With the pressing need for development of a treatment for EVD, a number of companies have advanced their candidates into the clinic and others have screened their compound libraries for antiviral candidates.
As of 17 March 2015, there are six treatments in clinical development for EVD. Three are in Phase II and three are in Phase I. Of these, Favipiravir, a RNA polymerase inhibitor developed by Toyama, is in the unique position of being already approved for influenza treatment in Japan and having undergone extensive Phase III clinical trials for the treatment of influenza infection. Favipiravir is currently undergoing Phase II efficacy testing for EVD treatment in Guinea and has been produced in large quantities since March 2014 when it was approved for stockpiling against an influenza epidemic. If efficacy is proven against EVD, large quantities could be made available in short order.
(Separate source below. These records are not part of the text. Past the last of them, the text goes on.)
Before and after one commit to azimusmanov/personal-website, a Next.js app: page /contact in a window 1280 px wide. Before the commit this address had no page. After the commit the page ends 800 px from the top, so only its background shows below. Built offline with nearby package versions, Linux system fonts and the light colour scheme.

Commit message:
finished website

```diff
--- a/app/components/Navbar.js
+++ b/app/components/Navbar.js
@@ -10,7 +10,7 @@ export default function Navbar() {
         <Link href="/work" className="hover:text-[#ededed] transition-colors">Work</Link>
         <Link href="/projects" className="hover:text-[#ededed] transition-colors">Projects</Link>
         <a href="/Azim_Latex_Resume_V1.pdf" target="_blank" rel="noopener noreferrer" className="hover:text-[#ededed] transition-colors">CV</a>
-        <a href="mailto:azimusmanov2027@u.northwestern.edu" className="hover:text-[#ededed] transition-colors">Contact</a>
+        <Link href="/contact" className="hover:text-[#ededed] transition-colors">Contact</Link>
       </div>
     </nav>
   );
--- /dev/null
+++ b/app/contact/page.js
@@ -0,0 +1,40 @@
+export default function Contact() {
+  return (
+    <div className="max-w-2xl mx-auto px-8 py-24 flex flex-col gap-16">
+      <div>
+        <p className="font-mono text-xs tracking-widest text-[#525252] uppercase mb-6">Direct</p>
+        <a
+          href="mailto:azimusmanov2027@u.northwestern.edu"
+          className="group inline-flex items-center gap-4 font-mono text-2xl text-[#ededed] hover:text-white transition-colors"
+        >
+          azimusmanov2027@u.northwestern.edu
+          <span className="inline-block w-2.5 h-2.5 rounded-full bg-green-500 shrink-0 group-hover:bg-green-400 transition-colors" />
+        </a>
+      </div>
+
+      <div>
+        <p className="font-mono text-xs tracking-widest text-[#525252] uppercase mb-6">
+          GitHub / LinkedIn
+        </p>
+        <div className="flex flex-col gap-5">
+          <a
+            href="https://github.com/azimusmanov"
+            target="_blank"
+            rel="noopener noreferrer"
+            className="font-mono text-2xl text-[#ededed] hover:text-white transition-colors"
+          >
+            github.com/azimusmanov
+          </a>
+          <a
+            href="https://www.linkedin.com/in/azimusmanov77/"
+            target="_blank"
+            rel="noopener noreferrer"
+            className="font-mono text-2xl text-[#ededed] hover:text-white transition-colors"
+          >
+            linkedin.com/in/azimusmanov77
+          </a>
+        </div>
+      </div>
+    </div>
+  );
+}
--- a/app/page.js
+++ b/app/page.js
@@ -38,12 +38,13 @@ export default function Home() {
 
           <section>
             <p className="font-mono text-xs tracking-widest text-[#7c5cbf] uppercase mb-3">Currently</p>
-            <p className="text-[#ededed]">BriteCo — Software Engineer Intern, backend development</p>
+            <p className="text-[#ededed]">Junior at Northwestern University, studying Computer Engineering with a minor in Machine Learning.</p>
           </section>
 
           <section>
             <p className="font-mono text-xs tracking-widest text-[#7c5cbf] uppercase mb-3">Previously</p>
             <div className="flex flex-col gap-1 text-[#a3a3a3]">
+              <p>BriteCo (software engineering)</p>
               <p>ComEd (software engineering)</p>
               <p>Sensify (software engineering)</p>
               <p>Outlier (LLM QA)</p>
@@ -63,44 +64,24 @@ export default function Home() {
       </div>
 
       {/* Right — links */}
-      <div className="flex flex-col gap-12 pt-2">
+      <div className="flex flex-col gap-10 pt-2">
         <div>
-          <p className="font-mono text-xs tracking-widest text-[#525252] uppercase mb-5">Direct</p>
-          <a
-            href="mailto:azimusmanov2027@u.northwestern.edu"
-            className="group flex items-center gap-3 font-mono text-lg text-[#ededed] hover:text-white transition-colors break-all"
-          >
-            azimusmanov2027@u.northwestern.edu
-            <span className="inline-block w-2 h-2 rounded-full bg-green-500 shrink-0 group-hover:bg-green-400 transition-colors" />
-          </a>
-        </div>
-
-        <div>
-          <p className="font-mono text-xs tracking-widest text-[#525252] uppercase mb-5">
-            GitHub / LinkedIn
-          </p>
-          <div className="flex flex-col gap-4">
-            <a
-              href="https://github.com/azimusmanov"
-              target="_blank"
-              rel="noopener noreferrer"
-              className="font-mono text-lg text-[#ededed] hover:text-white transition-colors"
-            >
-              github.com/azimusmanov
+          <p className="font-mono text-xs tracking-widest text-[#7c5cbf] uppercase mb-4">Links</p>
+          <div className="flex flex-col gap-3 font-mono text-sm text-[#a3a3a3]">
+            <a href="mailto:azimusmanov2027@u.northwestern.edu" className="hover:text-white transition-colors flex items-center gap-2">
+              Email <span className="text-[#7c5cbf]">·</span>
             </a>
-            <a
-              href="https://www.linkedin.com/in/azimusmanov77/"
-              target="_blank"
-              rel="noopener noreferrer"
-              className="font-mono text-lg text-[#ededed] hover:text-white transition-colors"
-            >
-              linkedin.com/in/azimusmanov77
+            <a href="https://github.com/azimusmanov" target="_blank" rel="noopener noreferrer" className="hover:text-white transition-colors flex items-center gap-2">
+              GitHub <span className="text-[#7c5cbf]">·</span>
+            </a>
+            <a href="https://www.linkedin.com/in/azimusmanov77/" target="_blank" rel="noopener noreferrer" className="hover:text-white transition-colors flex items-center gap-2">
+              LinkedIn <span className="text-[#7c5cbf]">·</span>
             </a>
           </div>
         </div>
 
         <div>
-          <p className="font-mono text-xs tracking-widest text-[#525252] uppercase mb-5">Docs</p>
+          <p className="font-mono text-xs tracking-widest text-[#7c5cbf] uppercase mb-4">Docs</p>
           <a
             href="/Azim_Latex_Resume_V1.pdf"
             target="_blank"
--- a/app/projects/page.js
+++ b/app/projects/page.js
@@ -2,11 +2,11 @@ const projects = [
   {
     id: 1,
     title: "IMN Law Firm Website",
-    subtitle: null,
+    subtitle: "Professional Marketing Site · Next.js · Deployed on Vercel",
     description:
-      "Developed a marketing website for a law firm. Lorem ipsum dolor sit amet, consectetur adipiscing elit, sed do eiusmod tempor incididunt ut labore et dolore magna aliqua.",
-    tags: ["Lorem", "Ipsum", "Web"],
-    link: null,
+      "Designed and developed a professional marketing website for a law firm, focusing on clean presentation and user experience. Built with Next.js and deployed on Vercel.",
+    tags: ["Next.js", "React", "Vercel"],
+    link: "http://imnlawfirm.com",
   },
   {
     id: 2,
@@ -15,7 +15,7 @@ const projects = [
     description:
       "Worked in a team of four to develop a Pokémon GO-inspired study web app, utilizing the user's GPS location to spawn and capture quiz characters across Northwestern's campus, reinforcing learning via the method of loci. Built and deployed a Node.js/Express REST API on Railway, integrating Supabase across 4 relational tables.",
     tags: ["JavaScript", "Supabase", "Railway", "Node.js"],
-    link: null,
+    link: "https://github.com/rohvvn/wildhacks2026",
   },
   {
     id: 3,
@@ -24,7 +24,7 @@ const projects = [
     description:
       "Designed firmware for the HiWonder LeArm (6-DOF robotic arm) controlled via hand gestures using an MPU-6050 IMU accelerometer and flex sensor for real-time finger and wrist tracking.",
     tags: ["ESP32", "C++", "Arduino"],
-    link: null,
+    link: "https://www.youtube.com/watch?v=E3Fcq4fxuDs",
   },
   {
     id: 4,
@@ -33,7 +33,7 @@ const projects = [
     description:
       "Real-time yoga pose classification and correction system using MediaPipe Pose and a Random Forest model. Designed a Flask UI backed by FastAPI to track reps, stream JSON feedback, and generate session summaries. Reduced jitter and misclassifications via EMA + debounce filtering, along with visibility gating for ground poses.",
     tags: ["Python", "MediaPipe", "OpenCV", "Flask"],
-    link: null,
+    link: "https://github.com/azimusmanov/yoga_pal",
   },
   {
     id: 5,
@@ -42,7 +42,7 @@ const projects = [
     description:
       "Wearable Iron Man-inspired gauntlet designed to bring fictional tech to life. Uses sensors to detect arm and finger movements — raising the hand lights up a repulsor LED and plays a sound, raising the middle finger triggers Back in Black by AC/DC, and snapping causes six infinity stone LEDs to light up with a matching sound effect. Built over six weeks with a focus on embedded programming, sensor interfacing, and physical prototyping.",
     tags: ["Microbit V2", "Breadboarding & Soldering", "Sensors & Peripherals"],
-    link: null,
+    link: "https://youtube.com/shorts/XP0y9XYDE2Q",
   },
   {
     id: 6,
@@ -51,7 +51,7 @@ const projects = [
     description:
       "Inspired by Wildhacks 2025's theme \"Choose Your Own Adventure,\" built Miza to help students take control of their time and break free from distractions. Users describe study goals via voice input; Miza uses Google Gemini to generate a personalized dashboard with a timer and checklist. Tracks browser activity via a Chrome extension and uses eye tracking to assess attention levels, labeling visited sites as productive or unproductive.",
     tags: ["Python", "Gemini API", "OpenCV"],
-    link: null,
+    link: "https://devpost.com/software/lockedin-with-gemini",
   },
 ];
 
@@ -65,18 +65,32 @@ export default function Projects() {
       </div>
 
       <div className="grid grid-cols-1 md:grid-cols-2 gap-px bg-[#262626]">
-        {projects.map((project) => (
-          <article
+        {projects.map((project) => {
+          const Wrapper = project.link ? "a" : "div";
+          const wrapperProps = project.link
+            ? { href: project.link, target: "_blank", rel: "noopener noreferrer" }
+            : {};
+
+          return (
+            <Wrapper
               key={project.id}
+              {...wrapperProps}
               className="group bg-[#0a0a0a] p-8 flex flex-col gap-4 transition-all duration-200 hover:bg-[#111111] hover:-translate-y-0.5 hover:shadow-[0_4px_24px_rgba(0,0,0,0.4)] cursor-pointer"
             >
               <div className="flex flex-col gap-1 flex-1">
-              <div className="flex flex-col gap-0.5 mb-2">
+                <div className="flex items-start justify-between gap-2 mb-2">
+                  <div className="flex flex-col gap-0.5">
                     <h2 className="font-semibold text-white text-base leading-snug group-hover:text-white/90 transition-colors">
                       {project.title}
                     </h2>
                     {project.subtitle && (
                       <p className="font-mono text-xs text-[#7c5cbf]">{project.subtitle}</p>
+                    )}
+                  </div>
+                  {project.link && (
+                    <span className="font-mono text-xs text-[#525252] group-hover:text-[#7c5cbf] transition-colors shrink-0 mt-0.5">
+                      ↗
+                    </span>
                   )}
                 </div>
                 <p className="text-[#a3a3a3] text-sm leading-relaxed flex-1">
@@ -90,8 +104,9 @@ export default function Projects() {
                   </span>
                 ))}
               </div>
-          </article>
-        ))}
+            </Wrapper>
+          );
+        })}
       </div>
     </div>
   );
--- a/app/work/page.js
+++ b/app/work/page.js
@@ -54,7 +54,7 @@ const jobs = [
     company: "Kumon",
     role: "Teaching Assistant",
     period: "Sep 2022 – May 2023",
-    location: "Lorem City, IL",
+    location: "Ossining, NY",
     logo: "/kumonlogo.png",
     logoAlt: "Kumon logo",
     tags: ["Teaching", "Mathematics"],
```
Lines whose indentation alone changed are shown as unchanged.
The other two most advanced EVD treatments are zMapp, Mapp biopharmaceutical’s cocktail of three humanised monoclonal antibodies, and TKM-Ebola-Guinea, Tekmira Pharmaceuticals’ RNAi therapeutic which has been modified to specifically target the 2014 Ebola Guinea strain. Both are undergoing Phase II efficacy trials in West Africa with results expected in mid-2015.
Since the beginning of the outbreak, there were a further two antiviral drugs in clinical trials for EVD which have since been discontinued. Brincidofovir, a DNA polymerase inhibitor developed by Chimerix, reached Phase II clinical trials for EVD in Liberia but Chimerix discontinued its development for EVD due to a fall in patient numbers, though it continues in Phase III trials for the treatment and prevention of adenovirus and cytomegalovirus. TKM-100802 (TKM-Ebola), a RNAi therapeutic developed by Tekmira, was placed on a partial clinical hold by the FDA in August 2014 after cytokine storm concerns in its Phase I trial. TKM-Ebola-Guinea is a development of TKM-100802 which was used in 2014 to treat several patients with EVD under FDA emergency protocols for use of an investigational drug.
Outside the clinic there are a further 28 candidates undergoing preclinical development or investigation as EVD treatments, four of which are in clinical development or launched for another indication.
The preclinical candidates are mostly evenly split between synthetic compounds and antibodies (Figure 1).
The scale of the pharmaceutical industry’s response to the Ebola outbreak can be seen in the number of new preclinical programs for EBV treatment. Seventeen of the 28 preclinical candidates have been freshly identified since the beginning of the outbreak in February 2014 and a further six are older programs that have restarted development. This marks a 400% increase in the number of EVD treatment candidates in development since the beginning of the outbreak.
Given the ongoing nature of the outbreak, the speed at which many EVD treatments are advancing, and the statements from numerous drug regulatory agencies that new treatments will be prioritised and assessed as a matter of urgency, 2015 is expected to be perhaps the most active year for EVD treatment development yet.